- THE TASK
What lines below include the string "TEXT"? Pick them out and copy them.

Edit tracking data
#####

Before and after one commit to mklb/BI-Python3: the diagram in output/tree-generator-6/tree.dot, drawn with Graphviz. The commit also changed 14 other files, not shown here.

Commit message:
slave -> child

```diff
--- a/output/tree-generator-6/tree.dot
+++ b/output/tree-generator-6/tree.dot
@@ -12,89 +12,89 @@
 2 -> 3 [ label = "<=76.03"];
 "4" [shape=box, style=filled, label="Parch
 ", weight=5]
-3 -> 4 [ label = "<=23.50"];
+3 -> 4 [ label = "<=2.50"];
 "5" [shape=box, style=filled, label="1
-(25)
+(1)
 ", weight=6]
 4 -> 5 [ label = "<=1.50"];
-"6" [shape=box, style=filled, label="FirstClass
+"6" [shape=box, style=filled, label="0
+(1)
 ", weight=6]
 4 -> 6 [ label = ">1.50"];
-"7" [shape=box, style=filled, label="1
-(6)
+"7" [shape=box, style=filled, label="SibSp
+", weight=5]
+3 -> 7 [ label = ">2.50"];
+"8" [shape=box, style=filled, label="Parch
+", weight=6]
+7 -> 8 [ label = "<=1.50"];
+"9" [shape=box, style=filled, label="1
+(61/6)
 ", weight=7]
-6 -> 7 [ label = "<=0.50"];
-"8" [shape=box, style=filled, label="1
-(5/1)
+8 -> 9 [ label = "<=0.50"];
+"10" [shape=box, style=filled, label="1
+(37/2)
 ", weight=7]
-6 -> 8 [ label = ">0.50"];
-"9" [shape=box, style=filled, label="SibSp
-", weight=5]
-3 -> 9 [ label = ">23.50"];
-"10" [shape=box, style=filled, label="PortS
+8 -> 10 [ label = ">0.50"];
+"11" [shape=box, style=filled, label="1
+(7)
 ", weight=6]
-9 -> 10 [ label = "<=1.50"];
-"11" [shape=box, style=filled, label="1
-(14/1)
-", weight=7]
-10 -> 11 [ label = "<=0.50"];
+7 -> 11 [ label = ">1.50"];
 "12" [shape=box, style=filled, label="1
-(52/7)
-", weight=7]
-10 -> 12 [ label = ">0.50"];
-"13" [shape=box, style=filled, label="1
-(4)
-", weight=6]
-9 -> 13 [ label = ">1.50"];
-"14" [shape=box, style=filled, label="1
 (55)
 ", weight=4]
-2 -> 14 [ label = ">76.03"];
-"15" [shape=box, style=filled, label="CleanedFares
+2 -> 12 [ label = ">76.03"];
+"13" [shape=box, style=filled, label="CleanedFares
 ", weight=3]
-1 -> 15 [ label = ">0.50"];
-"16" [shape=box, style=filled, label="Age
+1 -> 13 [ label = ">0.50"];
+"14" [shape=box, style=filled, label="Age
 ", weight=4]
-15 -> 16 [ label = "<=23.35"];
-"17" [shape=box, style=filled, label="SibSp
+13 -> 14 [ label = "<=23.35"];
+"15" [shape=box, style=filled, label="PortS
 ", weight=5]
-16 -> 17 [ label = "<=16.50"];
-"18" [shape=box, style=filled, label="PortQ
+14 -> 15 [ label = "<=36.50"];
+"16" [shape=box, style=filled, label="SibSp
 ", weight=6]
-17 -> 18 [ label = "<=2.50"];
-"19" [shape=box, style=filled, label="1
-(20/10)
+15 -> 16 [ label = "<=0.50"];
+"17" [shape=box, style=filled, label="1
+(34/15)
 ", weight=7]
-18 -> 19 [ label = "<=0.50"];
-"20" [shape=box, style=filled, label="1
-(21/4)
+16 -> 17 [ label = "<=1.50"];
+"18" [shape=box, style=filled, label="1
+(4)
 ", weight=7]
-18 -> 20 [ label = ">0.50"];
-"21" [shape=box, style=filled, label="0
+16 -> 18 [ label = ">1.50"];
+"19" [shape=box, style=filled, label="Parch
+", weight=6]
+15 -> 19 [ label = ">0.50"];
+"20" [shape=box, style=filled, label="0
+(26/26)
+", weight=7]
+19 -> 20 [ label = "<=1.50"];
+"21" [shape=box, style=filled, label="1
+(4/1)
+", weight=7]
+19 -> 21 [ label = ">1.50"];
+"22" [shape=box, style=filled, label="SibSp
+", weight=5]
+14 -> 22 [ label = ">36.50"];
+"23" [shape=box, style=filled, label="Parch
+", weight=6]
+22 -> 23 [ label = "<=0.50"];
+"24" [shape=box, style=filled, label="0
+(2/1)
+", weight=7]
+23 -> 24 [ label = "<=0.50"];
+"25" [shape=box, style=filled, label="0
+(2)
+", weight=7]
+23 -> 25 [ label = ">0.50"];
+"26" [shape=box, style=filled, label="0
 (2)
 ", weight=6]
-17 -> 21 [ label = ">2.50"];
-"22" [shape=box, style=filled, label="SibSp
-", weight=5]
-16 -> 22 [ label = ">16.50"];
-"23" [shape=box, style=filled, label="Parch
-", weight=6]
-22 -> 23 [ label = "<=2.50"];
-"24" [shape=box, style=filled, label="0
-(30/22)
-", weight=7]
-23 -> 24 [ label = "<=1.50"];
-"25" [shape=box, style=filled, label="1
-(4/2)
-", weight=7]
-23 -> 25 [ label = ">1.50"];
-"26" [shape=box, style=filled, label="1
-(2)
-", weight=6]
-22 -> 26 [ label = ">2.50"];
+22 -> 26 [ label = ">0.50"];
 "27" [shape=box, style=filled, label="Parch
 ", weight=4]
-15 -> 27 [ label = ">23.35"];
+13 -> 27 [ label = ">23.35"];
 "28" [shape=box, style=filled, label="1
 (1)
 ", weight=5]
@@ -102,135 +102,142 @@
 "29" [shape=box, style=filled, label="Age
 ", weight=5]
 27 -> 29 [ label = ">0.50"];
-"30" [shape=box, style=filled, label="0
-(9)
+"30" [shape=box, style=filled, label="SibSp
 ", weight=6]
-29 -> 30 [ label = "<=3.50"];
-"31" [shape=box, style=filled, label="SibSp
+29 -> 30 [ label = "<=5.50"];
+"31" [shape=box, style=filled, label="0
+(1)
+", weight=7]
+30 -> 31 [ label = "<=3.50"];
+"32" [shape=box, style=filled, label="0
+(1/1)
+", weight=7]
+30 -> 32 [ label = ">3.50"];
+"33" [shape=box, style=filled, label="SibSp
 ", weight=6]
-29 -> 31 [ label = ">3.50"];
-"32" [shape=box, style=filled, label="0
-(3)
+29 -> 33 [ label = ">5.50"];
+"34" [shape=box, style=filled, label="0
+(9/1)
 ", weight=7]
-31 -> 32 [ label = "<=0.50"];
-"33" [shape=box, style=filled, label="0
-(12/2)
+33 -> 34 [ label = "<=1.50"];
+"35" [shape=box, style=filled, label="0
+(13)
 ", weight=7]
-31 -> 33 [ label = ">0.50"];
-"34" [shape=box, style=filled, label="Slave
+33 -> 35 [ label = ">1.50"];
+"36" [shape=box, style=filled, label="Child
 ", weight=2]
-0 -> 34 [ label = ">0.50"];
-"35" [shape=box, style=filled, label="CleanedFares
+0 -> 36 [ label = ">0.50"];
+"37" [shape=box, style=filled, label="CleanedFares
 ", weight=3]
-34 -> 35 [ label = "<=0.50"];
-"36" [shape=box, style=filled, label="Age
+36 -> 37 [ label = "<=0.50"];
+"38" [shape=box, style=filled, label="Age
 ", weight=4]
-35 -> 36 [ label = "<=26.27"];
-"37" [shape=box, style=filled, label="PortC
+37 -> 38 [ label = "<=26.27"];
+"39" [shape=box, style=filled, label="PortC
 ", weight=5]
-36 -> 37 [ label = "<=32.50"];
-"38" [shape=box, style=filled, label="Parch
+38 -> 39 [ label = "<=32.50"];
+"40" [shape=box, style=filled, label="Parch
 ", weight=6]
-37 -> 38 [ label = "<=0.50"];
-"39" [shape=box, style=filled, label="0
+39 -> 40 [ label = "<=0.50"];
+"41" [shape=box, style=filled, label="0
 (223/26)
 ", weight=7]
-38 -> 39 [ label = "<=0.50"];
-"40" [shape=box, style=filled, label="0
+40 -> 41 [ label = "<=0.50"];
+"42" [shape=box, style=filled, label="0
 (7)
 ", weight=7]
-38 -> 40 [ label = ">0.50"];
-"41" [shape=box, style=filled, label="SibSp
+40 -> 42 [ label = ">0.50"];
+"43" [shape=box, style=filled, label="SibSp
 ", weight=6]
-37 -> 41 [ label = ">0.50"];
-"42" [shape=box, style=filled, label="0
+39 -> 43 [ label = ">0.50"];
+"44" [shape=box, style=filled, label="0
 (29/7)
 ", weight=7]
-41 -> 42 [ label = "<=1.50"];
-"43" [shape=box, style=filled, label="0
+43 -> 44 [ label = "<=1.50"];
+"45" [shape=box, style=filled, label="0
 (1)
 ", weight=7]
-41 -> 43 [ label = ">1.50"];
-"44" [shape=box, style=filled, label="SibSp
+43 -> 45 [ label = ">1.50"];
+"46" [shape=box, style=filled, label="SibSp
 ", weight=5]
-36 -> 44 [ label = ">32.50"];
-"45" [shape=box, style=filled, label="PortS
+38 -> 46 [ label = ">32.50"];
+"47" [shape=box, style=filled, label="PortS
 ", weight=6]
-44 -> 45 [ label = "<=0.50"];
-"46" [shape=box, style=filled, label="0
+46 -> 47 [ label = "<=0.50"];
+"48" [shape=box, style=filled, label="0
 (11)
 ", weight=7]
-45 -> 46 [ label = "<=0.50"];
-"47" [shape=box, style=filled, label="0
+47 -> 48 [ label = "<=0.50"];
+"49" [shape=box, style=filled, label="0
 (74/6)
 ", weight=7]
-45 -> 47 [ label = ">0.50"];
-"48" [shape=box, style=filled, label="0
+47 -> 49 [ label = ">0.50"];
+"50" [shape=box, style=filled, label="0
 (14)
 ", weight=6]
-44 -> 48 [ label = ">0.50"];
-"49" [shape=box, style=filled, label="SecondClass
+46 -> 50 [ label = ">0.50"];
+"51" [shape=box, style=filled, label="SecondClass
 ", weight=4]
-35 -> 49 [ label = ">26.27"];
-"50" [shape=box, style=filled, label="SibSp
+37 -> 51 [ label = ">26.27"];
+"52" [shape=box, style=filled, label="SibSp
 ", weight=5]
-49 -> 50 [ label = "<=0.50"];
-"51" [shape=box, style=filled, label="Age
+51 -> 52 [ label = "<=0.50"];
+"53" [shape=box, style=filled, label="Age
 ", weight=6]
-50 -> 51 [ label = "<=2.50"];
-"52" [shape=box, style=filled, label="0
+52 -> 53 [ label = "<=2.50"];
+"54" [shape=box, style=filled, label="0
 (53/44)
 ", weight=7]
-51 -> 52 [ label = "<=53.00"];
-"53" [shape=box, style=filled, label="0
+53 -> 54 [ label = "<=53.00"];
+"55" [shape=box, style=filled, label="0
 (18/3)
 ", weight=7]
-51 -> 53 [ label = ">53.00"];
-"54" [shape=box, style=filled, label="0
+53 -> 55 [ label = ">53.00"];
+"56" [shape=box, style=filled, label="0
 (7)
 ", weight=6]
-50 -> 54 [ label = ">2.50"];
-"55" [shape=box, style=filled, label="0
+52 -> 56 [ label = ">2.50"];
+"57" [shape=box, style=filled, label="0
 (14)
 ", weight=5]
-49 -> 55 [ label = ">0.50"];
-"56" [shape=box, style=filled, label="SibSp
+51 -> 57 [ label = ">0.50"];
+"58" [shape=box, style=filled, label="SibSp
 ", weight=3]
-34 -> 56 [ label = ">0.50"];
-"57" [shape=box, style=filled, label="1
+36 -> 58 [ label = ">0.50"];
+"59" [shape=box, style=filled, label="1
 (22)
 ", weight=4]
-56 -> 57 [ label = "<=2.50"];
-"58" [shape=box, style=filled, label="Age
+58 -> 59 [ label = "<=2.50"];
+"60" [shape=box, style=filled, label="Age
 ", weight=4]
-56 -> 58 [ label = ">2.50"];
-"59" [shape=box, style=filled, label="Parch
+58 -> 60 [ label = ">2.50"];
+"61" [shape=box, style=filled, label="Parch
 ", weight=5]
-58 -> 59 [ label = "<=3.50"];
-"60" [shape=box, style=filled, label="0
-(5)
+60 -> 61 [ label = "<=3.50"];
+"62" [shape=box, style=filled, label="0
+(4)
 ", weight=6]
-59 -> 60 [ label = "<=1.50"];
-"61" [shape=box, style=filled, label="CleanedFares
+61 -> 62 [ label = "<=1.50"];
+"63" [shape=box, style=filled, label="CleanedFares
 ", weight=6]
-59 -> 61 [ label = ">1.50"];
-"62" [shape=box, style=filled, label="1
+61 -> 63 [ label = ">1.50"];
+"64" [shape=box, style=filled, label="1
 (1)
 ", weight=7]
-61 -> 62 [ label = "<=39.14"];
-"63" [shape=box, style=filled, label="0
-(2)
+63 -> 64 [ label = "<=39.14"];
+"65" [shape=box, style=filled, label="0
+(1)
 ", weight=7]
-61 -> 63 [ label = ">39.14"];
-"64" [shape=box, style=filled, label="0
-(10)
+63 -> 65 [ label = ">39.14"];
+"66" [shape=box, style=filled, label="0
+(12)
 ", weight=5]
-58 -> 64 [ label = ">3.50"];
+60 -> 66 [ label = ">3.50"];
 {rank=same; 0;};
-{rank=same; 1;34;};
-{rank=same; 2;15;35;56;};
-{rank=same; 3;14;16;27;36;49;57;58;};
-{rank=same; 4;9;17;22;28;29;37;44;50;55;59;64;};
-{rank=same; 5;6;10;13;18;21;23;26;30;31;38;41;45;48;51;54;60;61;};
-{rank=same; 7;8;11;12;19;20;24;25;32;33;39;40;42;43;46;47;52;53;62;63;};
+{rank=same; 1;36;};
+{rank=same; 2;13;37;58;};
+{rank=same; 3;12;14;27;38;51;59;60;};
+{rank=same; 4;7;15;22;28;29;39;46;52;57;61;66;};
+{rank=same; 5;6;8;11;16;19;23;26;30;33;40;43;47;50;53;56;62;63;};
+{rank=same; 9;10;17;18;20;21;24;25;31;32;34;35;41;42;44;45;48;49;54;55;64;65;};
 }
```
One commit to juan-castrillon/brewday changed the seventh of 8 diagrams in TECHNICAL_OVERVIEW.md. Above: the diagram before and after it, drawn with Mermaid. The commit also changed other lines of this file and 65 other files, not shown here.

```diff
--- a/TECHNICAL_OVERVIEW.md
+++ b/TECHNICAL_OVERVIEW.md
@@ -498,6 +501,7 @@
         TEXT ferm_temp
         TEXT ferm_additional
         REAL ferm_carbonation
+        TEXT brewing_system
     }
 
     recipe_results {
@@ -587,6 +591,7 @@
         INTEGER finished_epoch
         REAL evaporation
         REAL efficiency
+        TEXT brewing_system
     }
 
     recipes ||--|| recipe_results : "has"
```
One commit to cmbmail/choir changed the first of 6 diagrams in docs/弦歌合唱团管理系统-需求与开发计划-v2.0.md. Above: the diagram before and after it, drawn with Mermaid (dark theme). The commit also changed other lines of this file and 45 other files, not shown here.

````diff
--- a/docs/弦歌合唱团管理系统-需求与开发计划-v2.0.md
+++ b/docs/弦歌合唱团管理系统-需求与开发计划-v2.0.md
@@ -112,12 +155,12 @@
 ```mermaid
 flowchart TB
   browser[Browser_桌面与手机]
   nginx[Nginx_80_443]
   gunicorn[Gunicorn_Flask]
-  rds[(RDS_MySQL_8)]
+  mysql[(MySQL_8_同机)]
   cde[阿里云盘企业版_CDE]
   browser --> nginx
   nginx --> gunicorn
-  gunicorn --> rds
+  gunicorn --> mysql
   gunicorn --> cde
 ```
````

#####

- WRITTEN RESPONSE
         TEXT ferm_temp
         TEXT ferm_additional
+        TEXT brewing_system
+        TEXT brewing_system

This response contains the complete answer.